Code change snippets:
######

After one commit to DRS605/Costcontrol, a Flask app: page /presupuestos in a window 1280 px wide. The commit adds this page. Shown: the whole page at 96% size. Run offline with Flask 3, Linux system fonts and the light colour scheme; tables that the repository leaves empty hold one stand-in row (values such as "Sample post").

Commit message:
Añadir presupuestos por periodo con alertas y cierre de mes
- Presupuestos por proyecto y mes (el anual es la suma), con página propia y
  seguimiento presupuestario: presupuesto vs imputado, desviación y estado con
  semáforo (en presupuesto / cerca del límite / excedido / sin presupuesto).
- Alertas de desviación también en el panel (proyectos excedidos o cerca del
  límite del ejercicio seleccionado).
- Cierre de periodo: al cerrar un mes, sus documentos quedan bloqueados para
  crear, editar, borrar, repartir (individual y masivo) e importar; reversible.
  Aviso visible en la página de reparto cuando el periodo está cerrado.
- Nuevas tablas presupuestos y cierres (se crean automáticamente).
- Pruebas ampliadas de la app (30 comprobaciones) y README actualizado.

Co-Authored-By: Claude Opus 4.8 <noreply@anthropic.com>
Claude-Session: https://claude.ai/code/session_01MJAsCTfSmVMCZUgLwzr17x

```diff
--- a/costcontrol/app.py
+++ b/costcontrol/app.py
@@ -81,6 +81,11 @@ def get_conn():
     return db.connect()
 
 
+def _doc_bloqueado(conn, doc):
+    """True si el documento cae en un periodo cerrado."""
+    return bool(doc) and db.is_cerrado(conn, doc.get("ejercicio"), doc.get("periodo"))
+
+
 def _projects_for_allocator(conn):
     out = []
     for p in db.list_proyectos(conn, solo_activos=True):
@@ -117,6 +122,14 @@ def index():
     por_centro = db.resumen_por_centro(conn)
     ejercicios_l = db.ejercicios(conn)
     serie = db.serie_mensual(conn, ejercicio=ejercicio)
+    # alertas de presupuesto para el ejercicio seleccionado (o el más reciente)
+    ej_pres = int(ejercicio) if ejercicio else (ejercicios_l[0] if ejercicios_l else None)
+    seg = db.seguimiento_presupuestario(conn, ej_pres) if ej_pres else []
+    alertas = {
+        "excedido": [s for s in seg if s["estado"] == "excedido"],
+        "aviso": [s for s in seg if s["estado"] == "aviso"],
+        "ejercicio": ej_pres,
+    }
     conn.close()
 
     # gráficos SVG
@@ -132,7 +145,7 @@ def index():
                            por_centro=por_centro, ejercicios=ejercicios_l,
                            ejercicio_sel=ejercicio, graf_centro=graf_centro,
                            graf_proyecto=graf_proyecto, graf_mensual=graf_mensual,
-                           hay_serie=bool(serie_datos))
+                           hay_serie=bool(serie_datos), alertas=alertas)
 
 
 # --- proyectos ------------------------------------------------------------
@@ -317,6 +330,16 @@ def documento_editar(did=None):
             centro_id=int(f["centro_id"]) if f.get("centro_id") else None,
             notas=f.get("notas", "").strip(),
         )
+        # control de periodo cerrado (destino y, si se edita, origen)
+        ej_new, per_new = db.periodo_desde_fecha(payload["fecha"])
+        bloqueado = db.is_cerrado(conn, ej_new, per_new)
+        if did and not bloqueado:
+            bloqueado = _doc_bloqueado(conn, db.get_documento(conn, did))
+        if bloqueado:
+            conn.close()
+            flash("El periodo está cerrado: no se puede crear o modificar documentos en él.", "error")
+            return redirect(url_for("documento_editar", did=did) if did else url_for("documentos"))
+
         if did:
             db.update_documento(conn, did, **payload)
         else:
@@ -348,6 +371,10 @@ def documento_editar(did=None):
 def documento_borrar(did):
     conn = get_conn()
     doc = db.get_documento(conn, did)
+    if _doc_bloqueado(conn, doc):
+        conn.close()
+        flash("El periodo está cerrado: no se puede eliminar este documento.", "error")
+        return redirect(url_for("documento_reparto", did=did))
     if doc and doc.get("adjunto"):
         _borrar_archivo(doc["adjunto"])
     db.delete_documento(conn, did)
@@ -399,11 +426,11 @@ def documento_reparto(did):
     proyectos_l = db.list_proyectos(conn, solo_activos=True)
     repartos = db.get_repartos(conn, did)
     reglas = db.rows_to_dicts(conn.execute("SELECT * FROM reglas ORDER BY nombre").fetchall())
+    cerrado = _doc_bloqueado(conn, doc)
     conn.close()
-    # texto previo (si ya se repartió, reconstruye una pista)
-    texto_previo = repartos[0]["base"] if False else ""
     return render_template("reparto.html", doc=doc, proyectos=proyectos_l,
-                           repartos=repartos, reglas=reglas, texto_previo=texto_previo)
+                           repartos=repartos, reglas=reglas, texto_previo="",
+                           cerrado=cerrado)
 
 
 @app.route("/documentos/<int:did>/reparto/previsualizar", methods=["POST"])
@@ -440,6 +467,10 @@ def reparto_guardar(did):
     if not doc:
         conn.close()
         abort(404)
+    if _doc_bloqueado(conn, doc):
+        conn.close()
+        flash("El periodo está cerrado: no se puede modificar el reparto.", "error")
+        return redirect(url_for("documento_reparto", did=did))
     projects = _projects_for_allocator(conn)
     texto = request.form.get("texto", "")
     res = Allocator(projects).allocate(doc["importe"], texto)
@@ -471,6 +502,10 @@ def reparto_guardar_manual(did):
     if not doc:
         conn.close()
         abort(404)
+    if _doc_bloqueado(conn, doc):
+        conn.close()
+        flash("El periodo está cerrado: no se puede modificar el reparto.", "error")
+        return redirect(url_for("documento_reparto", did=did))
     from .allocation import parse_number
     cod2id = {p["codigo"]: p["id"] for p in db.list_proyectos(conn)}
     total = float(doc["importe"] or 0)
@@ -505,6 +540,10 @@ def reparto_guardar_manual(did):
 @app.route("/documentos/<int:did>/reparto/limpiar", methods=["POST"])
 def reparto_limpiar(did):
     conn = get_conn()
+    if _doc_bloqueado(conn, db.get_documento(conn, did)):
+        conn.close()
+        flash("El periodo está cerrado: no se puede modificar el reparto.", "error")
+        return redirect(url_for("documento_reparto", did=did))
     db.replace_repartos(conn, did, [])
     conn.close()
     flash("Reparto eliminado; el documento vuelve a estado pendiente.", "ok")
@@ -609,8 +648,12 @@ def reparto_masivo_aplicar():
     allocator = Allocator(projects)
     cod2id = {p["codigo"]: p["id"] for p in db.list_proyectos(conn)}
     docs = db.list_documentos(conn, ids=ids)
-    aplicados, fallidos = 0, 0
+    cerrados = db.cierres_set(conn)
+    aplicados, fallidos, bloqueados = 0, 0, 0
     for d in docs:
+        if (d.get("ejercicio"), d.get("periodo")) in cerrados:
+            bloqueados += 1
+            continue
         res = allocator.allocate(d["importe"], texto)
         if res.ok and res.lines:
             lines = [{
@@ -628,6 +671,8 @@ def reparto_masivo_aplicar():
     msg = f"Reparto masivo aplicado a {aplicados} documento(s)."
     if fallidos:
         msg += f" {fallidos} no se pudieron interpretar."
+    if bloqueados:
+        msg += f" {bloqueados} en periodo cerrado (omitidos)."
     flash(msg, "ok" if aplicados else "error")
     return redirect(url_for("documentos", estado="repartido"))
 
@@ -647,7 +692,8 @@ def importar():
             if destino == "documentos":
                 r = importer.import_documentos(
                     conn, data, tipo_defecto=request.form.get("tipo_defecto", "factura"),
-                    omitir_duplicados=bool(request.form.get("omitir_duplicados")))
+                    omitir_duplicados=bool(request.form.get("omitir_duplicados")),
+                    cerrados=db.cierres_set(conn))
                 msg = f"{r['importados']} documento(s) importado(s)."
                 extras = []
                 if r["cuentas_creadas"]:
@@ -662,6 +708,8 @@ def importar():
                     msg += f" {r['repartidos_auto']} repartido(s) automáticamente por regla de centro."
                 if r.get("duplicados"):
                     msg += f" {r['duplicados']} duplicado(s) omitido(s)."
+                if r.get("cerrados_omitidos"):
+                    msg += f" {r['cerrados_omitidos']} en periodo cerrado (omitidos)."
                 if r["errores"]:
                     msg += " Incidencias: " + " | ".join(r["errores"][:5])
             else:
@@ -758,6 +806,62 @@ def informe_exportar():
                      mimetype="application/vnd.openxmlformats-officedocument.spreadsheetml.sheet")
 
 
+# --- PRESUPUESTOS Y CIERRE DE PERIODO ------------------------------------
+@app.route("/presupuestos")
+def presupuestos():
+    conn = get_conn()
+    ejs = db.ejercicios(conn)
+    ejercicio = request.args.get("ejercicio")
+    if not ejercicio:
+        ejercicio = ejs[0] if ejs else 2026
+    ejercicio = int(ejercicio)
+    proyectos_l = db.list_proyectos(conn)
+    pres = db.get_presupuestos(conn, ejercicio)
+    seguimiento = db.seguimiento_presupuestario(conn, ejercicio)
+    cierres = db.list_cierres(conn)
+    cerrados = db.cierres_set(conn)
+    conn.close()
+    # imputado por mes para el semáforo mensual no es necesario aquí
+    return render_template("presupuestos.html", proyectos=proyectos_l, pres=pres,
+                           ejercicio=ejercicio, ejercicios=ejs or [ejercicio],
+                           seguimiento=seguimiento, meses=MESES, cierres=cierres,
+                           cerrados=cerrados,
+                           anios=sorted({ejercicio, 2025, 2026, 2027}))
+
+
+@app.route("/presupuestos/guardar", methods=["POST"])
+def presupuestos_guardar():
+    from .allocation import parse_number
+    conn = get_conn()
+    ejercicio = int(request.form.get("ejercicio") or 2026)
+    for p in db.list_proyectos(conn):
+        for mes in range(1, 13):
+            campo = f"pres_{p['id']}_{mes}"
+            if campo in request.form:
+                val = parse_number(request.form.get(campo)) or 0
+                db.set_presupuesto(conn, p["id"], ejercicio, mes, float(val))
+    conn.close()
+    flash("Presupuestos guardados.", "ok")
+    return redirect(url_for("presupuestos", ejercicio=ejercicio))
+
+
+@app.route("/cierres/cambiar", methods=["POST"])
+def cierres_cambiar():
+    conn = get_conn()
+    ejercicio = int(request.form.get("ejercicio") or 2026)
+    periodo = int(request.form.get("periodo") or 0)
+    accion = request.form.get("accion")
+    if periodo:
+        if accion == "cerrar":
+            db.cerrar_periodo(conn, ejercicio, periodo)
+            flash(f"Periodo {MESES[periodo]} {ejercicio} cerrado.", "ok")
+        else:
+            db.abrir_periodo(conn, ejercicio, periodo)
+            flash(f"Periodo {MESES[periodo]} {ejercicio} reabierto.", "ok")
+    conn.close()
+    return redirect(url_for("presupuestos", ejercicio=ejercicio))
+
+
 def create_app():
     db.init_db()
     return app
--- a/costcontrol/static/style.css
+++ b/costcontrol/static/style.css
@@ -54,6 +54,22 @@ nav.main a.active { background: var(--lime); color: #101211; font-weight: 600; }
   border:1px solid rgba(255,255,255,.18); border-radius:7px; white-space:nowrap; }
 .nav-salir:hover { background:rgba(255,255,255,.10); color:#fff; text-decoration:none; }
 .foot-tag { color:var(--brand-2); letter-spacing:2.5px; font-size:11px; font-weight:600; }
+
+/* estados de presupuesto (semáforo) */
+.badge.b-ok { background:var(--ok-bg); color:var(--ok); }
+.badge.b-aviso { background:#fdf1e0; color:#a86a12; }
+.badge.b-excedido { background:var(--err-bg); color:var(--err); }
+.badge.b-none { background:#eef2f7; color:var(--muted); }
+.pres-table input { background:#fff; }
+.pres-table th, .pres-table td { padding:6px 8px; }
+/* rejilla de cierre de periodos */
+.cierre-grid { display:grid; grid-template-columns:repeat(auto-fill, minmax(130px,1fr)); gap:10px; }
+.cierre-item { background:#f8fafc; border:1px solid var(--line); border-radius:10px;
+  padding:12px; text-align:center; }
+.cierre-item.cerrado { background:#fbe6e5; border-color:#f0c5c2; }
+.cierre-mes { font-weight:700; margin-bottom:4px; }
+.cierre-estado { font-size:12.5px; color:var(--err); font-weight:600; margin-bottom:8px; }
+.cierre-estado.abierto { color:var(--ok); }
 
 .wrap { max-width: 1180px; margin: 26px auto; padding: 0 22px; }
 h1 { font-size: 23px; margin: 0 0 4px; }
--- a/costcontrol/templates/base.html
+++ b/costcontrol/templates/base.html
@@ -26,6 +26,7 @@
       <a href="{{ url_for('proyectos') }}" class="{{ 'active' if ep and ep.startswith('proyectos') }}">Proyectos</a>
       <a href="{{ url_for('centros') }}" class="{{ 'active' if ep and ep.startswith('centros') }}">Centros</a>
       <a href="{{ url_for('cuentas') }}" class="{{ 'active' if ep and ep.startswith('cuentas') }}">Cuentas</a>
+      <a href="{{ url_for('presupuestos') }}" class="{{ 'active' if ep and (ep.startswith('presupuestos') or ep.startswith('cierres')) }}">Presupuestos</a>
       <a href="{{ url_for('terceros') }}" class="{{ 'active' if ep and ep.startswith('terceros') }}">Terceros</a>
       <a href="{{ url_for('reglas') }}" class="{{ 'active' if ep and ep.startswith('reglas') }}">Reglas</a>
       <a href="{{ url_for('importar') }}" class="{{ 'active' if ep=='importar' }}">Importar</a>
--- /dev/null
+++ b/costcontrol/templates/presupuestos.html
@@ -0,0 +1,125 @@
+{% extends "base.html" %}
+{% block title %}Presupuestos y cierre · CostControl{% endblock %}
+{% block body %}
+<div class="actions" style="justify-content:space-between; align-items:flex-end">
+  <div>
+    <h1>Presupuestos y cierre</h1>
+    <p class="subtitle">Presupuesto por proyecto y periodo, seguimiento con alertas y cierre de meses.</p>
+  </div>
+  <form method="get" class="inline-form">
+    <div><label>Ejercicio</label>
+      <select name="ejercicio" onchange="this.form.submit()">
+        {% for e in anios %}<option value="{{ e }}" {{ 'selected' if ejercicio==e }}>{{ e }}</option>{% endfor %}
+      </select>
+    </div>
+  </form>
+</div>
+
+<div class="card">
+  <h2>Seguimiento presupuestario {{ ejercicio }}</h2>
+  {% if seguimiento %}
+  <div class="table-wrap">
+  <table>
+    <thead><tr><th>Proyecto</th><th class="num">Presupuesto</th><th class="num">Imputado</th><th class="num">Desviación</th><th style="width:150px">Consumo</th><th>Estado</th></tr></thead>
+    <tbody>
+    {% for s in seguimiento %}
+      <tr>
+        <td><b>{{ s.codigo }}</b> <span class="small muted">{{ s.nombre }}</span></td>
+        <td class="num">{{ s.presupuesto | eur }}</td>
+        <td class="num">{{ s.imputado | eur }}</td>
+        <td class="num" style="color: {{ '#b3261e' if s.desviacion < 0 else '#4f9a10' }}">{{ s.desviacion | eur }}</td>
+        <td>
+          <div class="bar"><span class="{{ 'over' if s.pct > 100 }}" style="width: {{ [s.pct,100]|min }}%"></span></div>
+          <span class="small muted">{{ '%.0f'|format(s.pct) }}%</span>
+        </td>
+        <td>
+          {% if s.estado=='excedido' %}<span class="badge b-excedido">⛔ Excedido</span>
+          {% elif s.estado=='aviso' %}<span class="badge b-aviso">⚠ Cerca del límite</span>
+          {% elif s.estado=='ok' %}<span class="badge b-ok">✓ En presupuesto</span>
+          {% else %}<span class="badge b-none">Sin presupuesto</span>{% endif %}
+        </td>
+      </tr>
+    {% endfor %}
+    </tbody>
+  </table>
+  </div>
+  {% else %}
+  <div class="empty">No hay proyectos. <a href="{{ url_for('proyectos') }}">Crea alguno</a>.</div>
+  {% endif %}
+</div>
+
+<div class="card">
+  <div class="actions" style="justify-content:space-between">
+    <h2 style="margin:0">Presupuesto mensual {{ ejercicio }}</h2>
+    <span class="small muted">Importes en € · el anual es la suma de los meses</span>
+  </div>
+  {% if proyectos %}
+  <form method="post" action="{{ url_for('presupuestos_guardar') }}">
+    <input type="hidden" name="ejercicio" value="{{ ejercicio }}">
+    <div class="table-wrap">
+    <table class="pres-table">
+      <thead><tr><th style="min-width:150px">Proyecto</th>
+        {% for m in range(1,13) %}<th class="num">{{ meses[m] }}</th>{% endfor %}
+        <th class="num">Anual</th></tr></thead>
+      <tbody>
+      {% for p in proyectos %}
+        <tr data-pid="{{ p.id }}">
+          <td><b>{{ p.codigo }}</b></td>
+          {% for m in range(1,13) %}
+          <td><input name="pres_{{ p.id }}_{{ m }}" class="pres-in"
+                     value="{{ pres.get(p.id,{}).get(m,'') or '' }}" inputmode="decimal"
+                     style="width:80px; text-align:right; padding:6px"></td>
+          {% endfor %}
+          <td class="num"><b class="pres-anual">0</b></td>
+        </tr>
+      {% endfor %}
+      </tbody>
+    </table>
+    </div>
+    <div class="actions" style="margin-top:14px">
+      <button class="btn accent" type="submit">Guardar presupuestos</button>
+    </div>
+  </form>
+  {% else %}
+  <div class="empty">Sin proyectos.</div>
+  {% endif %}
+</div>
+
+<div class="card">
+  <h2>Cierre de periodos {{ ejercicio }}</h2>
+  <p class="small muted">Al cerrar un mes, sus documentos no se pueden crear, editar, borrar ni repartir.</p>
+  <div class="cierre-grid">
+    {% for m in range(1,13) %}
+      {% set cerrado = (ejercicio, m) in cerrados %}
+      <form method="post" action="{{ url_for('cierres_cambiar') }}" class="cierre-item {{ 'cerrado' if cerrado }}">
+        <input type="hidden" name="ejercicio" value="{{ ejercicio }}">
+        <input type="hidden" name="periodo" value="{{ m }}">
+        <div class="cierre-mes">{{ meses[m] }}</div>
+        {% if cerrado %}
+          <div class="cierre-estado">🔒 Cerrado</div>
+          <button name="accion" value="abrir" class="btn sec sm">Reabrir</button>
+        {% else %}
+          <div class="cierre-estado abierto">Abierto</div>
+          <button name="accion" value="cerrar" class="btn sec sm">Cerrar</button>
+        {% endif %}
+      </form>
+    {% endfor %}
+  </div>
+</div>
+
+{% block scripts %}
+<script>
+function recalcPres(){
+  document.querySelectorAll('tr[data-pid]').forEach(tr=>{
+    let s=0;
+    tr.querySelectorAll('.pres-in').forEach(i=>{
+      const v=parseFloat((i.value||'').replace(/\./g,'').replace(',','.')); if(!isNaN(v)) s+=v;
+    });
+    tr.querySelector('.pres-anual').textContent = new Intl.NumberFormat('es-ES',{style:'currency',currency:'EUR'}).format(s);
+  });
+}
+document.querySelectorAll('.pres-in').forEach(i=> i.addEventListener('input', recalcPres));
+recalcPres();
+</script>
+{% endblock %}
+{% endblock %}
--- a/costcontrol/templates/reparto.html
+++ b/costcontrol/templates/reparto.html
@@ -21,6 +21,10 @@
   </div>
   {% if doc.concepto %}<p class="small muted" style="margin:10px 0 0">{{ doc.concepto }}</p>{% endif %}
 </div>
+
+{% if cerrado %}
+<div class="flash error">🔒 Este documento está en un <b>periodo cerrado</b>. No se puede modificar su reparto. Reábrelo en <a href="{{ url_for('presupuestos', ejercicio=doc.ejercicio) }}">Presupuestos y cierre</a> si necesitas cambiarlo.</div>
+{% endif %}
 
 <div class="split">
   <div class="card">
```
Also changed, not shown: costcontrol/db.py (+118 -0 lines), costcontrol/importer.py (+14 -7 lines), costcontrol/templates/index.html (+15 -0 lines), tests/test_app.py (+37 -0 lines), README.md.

######

* Task requirements *
Wherever the word "reglas" appears in the data, return the whole line.

* Solution for this problem *
     reglas = db.rows_to_dicts(conn.execute("SELECT * FROM reglas ORDER BY nombre").fetchall())
-                           repartos=repartos, reglas=reglas, texto_previo=texto_previo)
+                           repartos=repartos, reglas=reglas, texto_previo="",
       <a href="{{ url_for('reglas') }}" class="{{ 'active' if ep and ep.startswith('reglas') }}">Reglas</a>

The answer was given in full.